### Exercise instructions:
Set down again each entry exactly as it reads, pictures excluded.

━━━ Data for this task

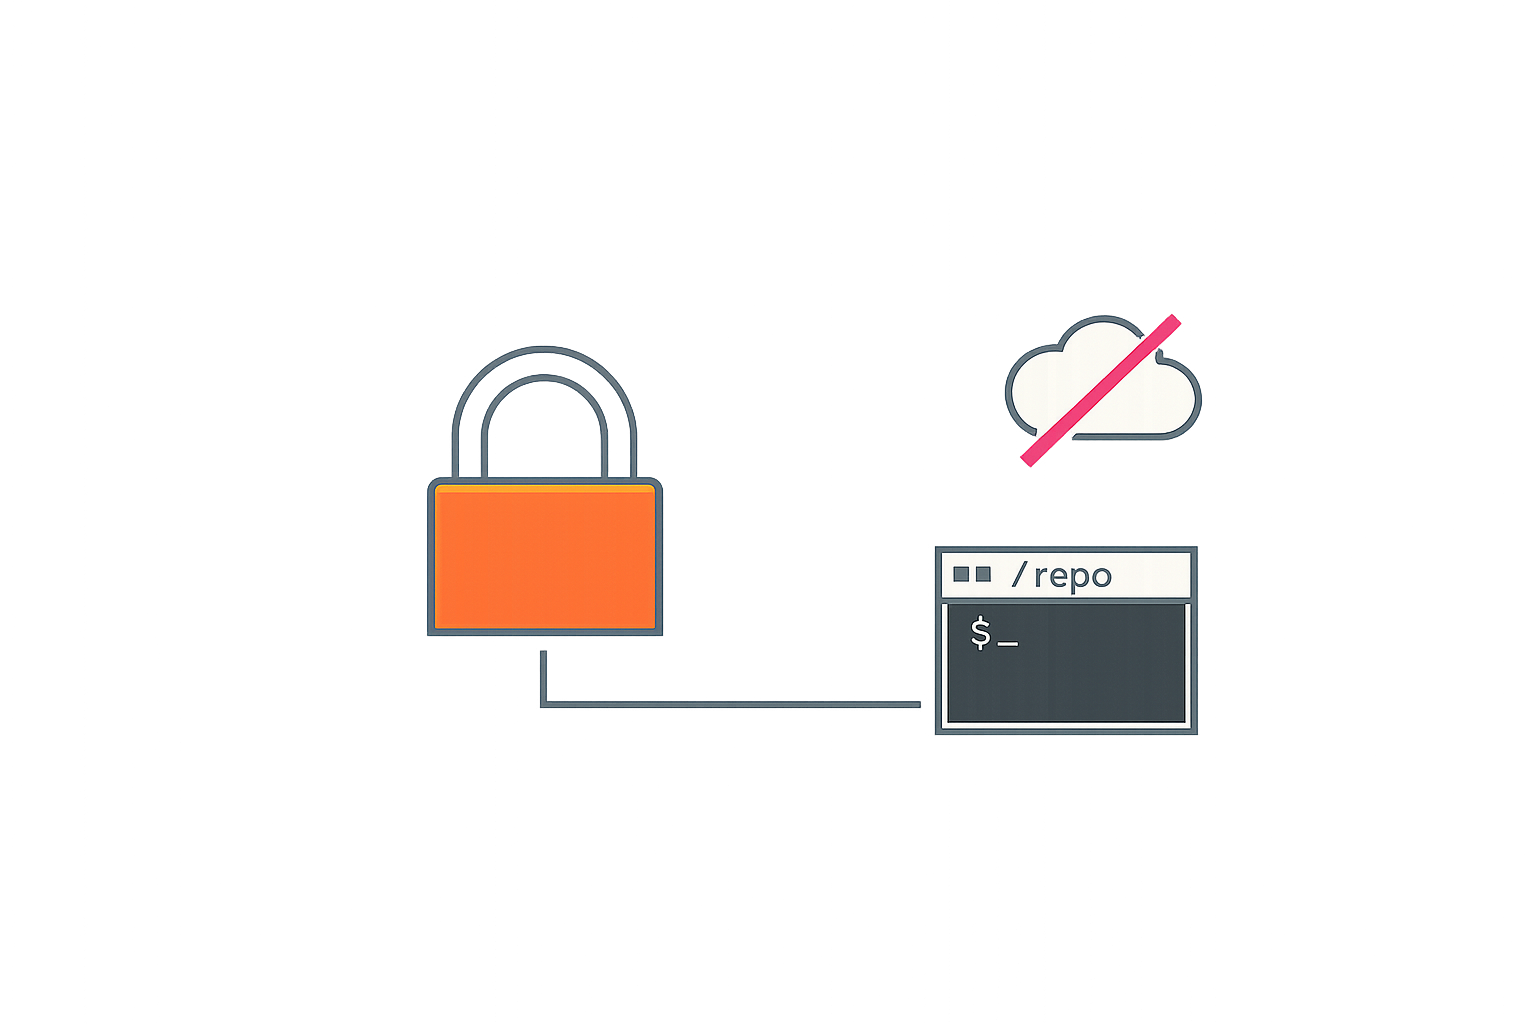
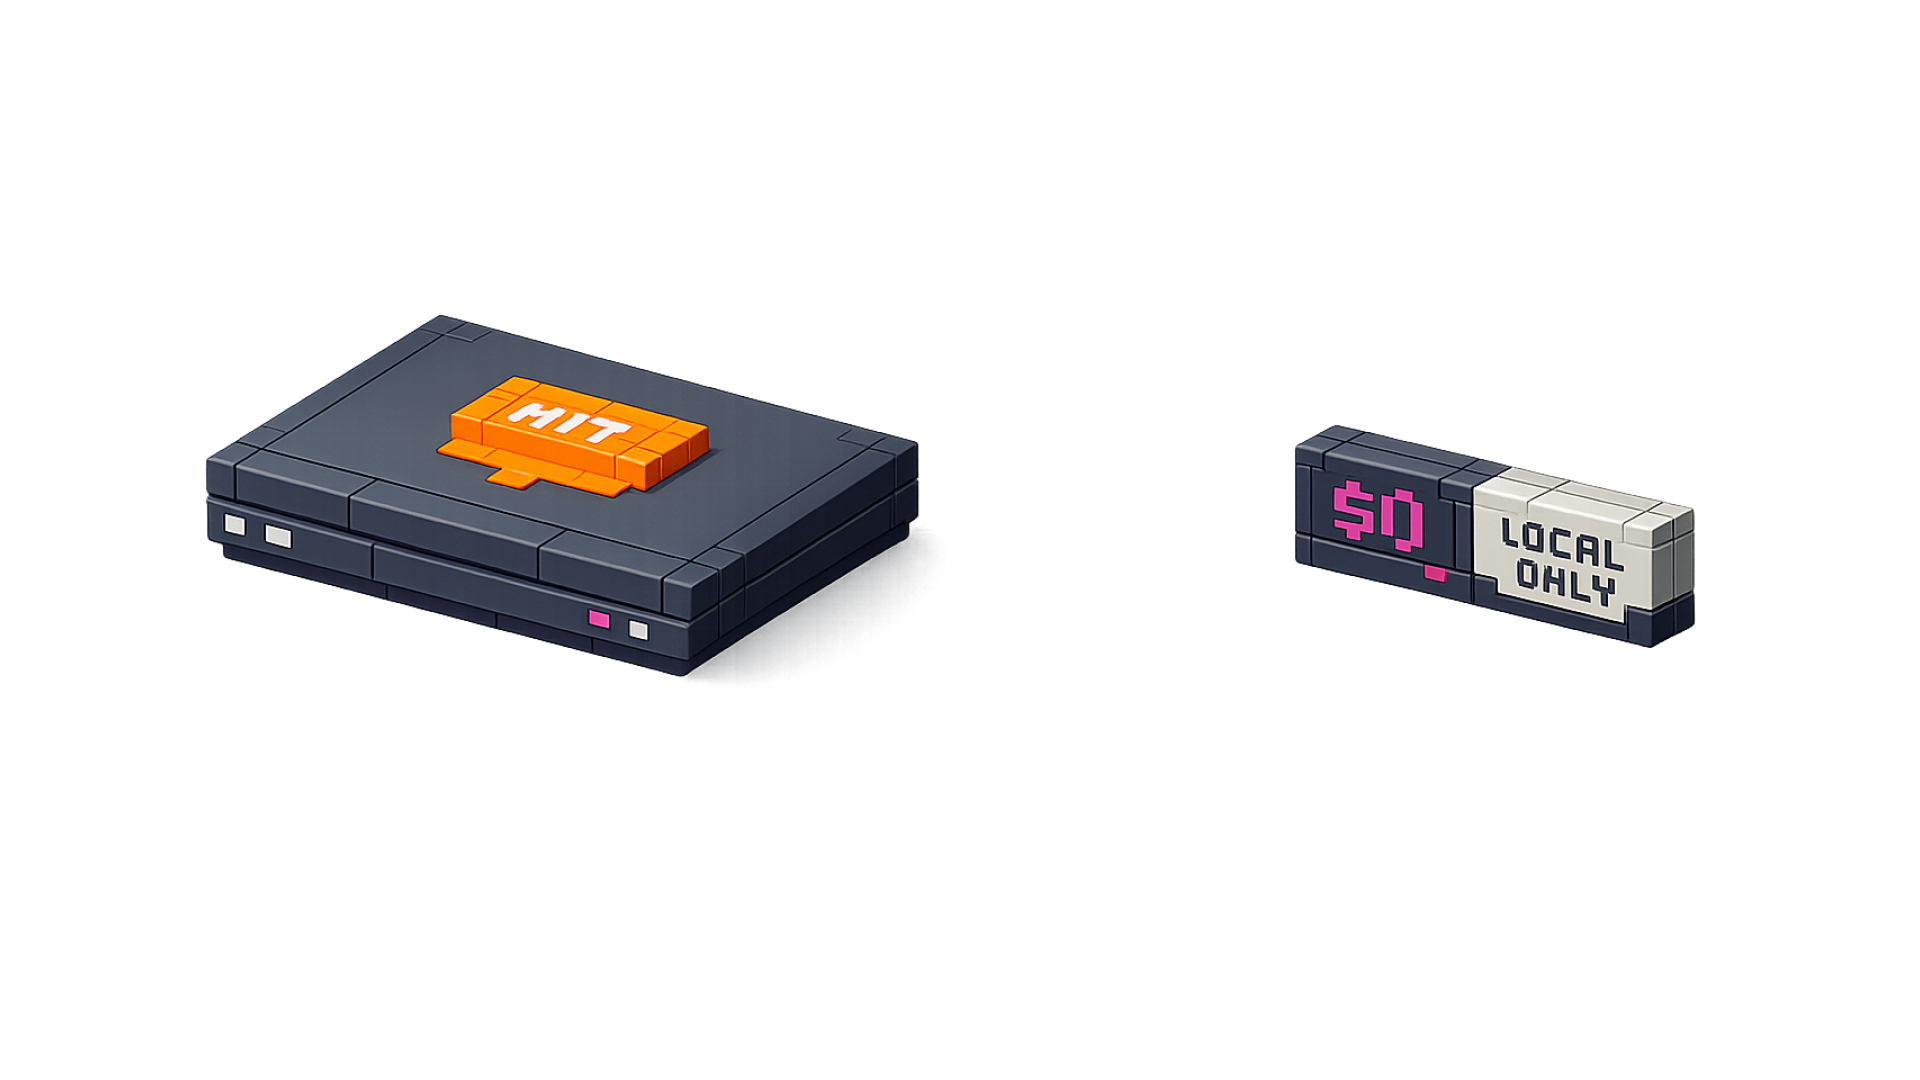
chore: update home images

Changed region(s): [[0.0938, 0.2812, 0.5, 0.6875], [0.375, 0.3125, 0.9062, 0.7188]]

diff --git a/apps/website/app/page.tsx b/apps/website/app/page.tsx
@@ -186,7 +186,7 @@ const FEATURES = [
 		num: "03",
 		title: "AGENT-READY",
 		body: "When the heuristic can't decide, the agent hands a small region tile to Claude Code, Cursor, or Codex for judgment. Resume from a checkpoint.",
-		illustration: "/agent-skill.png",
+		illustration: "/home-agent.png",
 	},
 ];
 

diff --git a/apps/website/components/landing/numbered-card.tsx b/apps/website/components/landing/numbered-card.tsx
@@ -27,7 +27,7 @@ export default function NumberedCard({
 				}`}
 			>
 				<div className="md:w-[33%] shrink-0">
-					<div className="relative aspect-[3/2] bg-surface border border-line overflow-hidden">
+					<div className="relative aspect-[16/9] bg-surface border border-line overflow-hidden">
 						<Image
 							src={illustration}
 							alt=""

━━━━━━

### Response to this exercise:
chore: update home images

Changed region(s): [[0.0938, 0.2812, 0.5, 0.6875], [0.375, 0.3125, 0.9062, 0.7188]]

diff --git a/apps/website/app/page.tsx b/apps/website/app/page.tsx
@@ -186,7 +186,7 @@ const FEATURES = [
 		num: "03",
 		title: "AGENT-READY",
 		body: "When the heuristic can't decide, the agent hands a small region tile to Claude Code, Cursor, or Codex for judgment. Resume from a checkpoint.",
-		illustration: "/agent-skill.png",
+		illustration: "/home-agent.png",
 	},
 ];
 

diff --git a/apps/website/components/landing/numbered-card.tsx b/apps/website/components/landing/numbered-card.tsx
@@ -27,7 +27,7 @@ export default function NumberedCard({
 				}`}
 			>
 				<div className="md:w-[33%] shrink-0">
-					<div className="relative aspect-[3/2] bg-surface border border-line overflow-hidden">
+					<div className="relative aspect-[16/9] bg-surface border border-line overflow-hidden">
 						<Image
 							src={illustration}
 							alt=""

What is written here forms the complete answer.